_Records_:
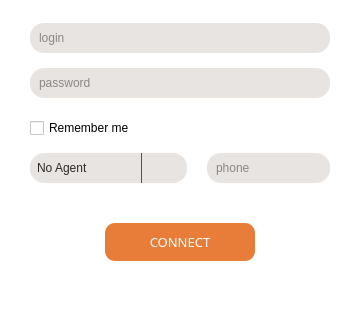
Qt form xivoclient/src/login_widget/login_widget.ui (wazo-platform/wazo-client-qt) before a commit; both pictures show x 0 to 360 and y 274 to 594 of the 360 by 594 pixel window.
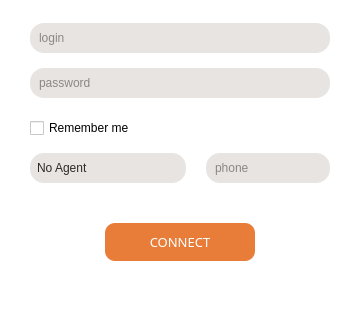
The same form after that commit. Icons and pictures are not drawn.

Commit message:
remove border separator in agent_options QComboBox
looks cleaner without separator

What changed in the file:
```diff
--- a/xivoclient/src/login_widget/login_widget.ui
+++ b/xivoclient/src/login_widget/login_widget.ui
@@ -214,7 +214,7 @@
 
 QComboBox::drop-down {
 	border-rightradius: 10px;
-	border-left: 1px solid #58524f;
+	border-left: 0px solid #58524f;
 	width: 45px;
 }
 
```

_Problem requirements_:
Find every line in the records that has the word "xivoclient". Copy those lines.

_Solution to this task_:
Qt form xivoclient/src/login_widget/login_widget.ui (wazo-platform/wazo-client-qt) before a commit; both pictures show x 0 to 360 and y 274 to 594 of the 360 by 594 pixel window.
--- a/xivoclient/src/login_widget/login_widget.ui
+++ b/xivoclient/src/login_widget/login_widget.ui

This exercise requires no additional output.